Fox’s programming presentation went into overtime on sports Monday afternoon. The first half of the upfront at the Beacon Theater was devoted to the network’s sports operation, which seemed to overshadow the emphasis on primetime entertainment programming.
Joe Marchese, Fox’s newly appointed president of advertising revenue, gave a wonky pitch about the vitality of TV advertising versus the unknown quantities found on Facebook and YouTube. Marchese did have some news for the crowd, however, vowing that there would no longer be conventional ad breaks in FX programming made available via streaming or other on-demand platforms.
Marchese, who is known for pushing radical changes in TV advertising, beamed as he told the crowd how gratified he was to be “bringing this type of viewer-friendly ad innovation to Fox Networks Group.” He also pointed to his own new-ness in the role of Fox ad sales chief. “This is one heck of a third day at work,” he joked.
Here are 10 other things we learned from Fox’s upfront:
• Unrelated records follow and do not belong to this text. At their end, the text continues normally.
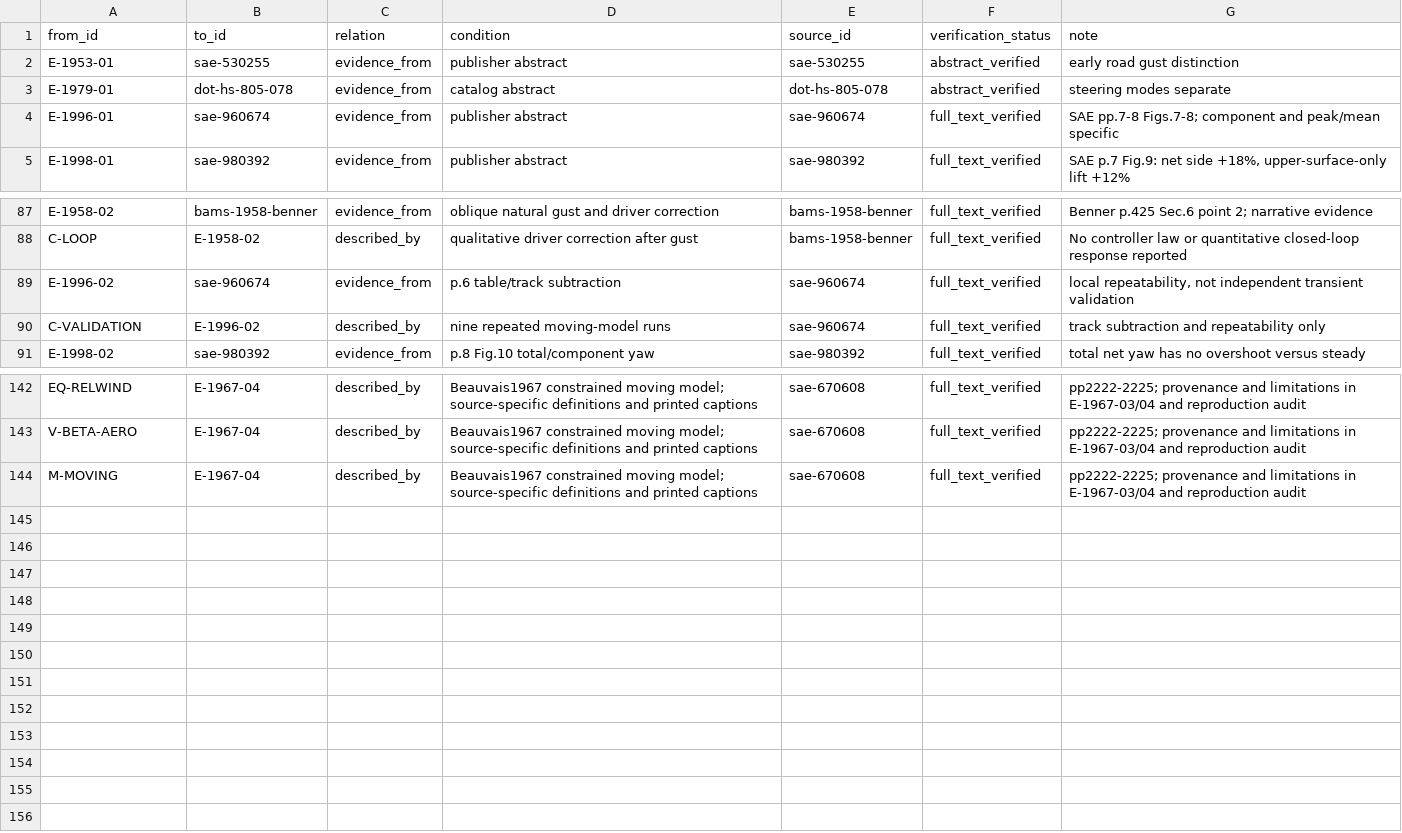
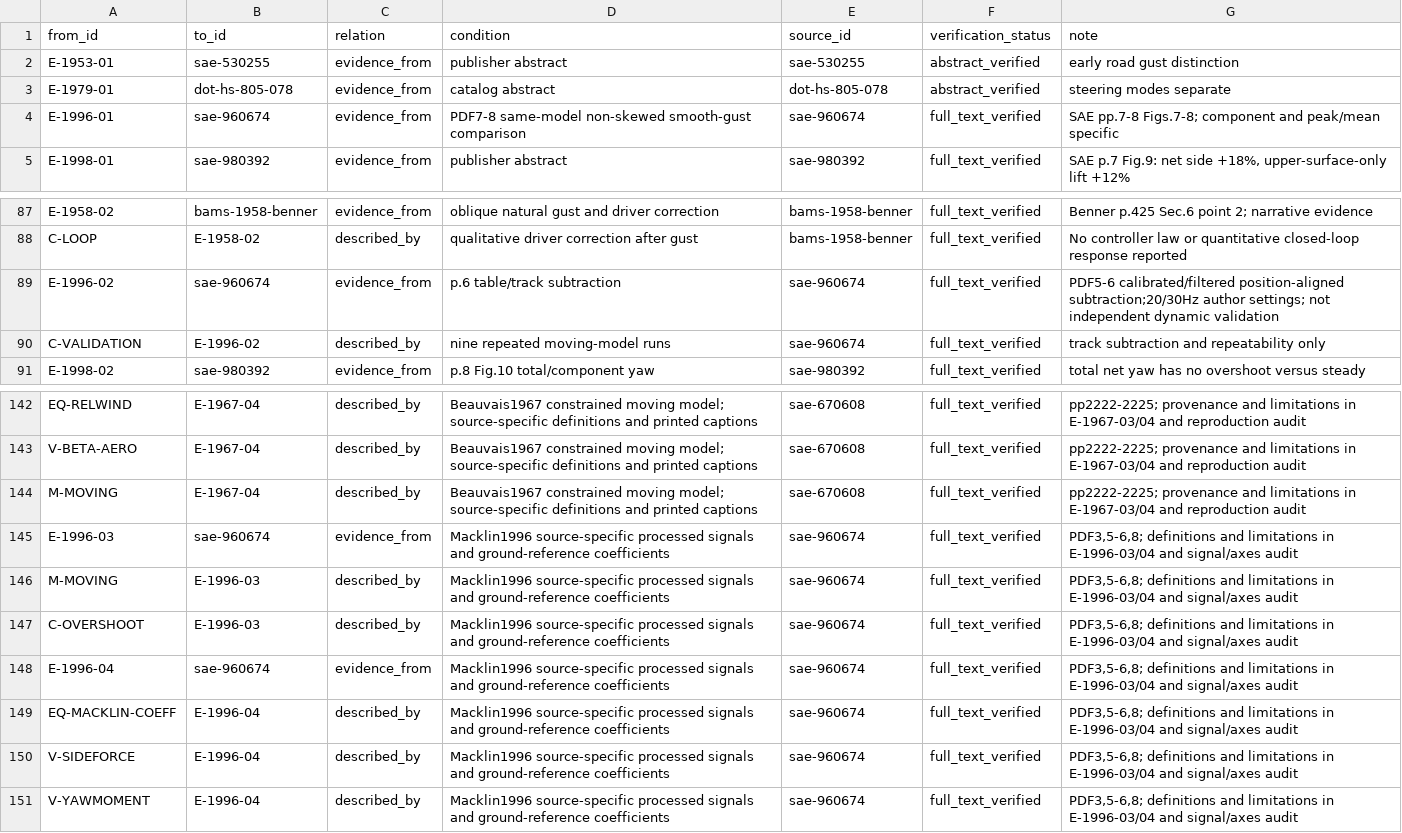
Before and after one commit to mao19990908/Crosswind, a CSV file: learning/graph/edges.csv, drawn as a sheet; only a part is shown, gaps mark what is left out.

```diff
--- a/learning/graph/edges.csv
+++ b/learning/graph/edges.csv
@@ -3,3 +3,3 @@ E-1953-01,sae-530255,evidence_from,publisher abstract,sae-530255,abstract_verifi
 E-1979-01,dot-hs-805-078,evidence_from,catalog abstract,dot-hs-805-078,abstract_verified,steering modes separate
-E-1996-01,sae-960674,evidence_from,publisher abstract,sae-960674,full_text_verified,SAE pp.7-8 Figs.7-8; component and peak/mean specific
+E-1996-01,sae-960674,evidence_from,PDF7-8 same-model non-skewed smooth-gust comparison,sae-960674,full_text_verified,SAE pp.7-8 Figs.7-8; component and peak/mean specific
 E-1998-01,sae-980392,evidence_from,publisher abstract,sae-980392,full_text_verified,"SAE p.7 Fig.9: net side +18%, upper-surface-only lift +12%"
@@ -88,3 +88,3 @@ E-1958-02,bams-1958-benner,evidence_from,oblique natural gust and driver correct
 C-LOOP,E-1958-02,described_by,qualitative driver correction after gust,bams-1958-benner,full_text_verified,No controller law or quantitative closed-loop response reported
-E-1996-02,sae-960674,evidence_from,p.6 table/track subtraction,sae-960674,full_text_verified,"local repeatability, not independent transient validation"
+E-1996-02,sae-960674,evidence_from,p.6 table/track subtraction,sae-960674,full_text_verified,PDF5-6 calibrated/filtered position-aligned subtraction;20/30Hz author settings; not independent dynamic validation
 C-VALIDATION,E-1996-02,described_by,nine repeated moving-model runs,sae-960674,full_text_verified,track subtraction and repeatability only
@@ -144 +144,8 @@ V-BETA-AERO,E-1967-04,described_by,Beauvais1967 constrained moving model; source
 M-MOVING,E-1967-04,described_by,Beauvais1967 constrained moving model; source-specific definitions and printed captions,sae-670608,full_text_verified,pp2222-2225; provenance and limitations in E-1967-03/04 and reproduction audit
+E-1996-03,sae-960674,evidence_from,Macklin1996 source-specific processed signals and ground-reference coefficients,sae-960674,full_text_verified,"PDF3,5-6,8; definitions and limitations in E-1996-03/04 and signal/axes audit"
+M-MOVING,E-1996-03,described_by,Macklin1996 source-specific processed signals and ground-reference coefficients,sae-960674,full_text_verified,"PDF3,5-6,8; definitions and limitations in E-1996-03/04 and signal/axes audit"
+C-OVERSHOOT,E-1996-03,described_by,Macklin1996 source-specific processed signals and ground-reference coefficients,sae-960674,full_text_verified,"PDF3,5-6,8; definitions and limitations in E-1996-03/04 and signal/axes audit"
+E-1996-04,sae-960674,evidence_from,Macklin1996 source-specific processed signals and ground-reference coefficients,sae-960674,full_text_verified,"PDF3,5-6,8; definitions and limitations in E-1996-03/04 and signal/axes audit"
+EQ-MACKLIN-COEFF,E-1996-04,described_by,Macklin1996 source-specific processed signals and ground-reference coefficients,sae-960674,full_text_verified,"PDF3,5-6,8; definitions and limitations in E-1996-03/04 and signal/axes audit"
+V-SIDEFORCE,E-1996-04,described_by,Macklin1996 source-specific processed signals and ground-reference coefficients,sae-960674,full_text_verified,"PDF3,5-6,8; definitions and limitations in E-1996-03/04 and signal/axes audit"
+V-YAWMOMENT,E-1996-04,described_by,Macklin1996 source-specific processed signals and ground-reference coefficients,sae-960674,full_text_verified,"PDF3,5-6,8; definitions and limitations in E-1996-03/04 and signal/axes audit"
```
Also changed, not shown: learning/needs_collection.csv, learning/nodes/equations.csv, 22 other files.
1. Fox Sports kicked off the presentation to tell the crowd that “Fox will own the fall.” A rapping musical act oddly sang about Fox Sports, before Alex Rodriguez made a surprise appearance to woo ad-buyers (“I wish Fox paid as much as the Yankees,” he admitted) and yet another musical act came out in the form of a college marching band. But what we really learned is that Fox Sports announcer Joe Buck does not know how to shoot a T-shirt gun. “Where’s Rupert? That’s the only person I don’t want to hit,” Buck quipped before firing.
2. Seth MacFarlane can sing and snark. The former Oscar host and star of the network’s new dramedy “The Orville” opened up the primetime portion of the presentation doing his pop crooner act, accompanied by a small orchestra. Of course, he delivered a Sinatra-esque tune with lyrics tailored to the upfront. “A hit is a 0.8!” he sang. “At Fox our reputation could use a little bump. Although we brought you ratings, we elected Donald Trump.” In a nod to the storm of controversy surrounding Fox News, MacFarlane introduced Fox Television Group chairman Gary Newman and Dana Walden as “the only two people at Fox who are not being sued.”
3. Fox is really pushing “The Mick.” Aside from MacFarlane singing about Kaitlin Olsen’s comedy, child actor Jack Stanton from the show got a ton of screentime during the upfront when Walden and Newman had the 8-year-old host a spoof presentation on advertising — “so easy, a kid can do it.”
4. Fox is setting itself apart with brand partnerships. The Fox chiefs noted they are investing millions in this area “and it’s out ahead of our competitors.” Some recent examples are “Lethal Weapon” extended scenes with Microsoft products, “Star” performing on the Honda stage, an “Empire” aftershow with Lincoln, and “Empire” branded Shazam Pepsi cans to tout Jamie Foxx’s summer series “Beat Shazam.”
5. Fox hopes its Wednesday night will rival ABC’s “TGIT” block. The network aims to follow in Shondaland’s footsteps, creating a Lee Daniels-branded night on Wednesdays from 8-10 p.m. With “Empire,” followed by “Star.” Newman said that the two shows have “higher duplication than any of the Shondaland shows.” Taraji P. Henson, Terrence Howard, Queen Latifah and Benjamin Bratt showed up together to show off their new programming block. “Get ready for Wednesdays because Cookie and Carlotta are coming for ya,” quipped Queen Latifah.
6. Fox Sports announcer Joe Buck couldn’t say enough about the sizzle of the World Series last year with the Chicago Cubs’ history-making win. Marchese joked that the sports division has “100 percent promised we would have again” such a ratings-generating fall classic.
7. Marchese took aim at Facebook and YouTube, flashing charts and graphs and comparative data. It all boiled down to: they suck at delivering measurable reach and engagement while Fox rocks. “On any given Tuesday, Fox delivers 700 Facebooks,” he said.
6. Toward the end of the presentation, as the cocktail hour approached, Fox’s in-house culinary superstar Gordon Ramsay came out to deliver fresh-baked cookies. That was much appreciated by the crowd, but the sound of paper bags being opened drowned out about five minutes of Newman’s presentation on midseason shows.
9. Fox is taking big swings with comedies again. MacFarlane’s “The Orville” is a futuristic series set on a spaceship, while Walden compared paranormal laffer “Ghosted” to “The X-Files.” Dylan McDermott, an actor not previously known for his comedy chops, plays a pilot in the sitcom “LA to Vegas.” Newman promised he’ll be “the breakout character of the season.”
10. Live from New York, it’s Fox! The network is giving live programming a big push, following last year’s Emmy-winning “Grease Live!” Coming up is a musical rendition of the beloved holiday film “A Christmas Story.” For a more adult audience, the network is also tuning up “Rent.” A quick chorus-line performance of “Seasons of Love” may have been the highlight of the upfront.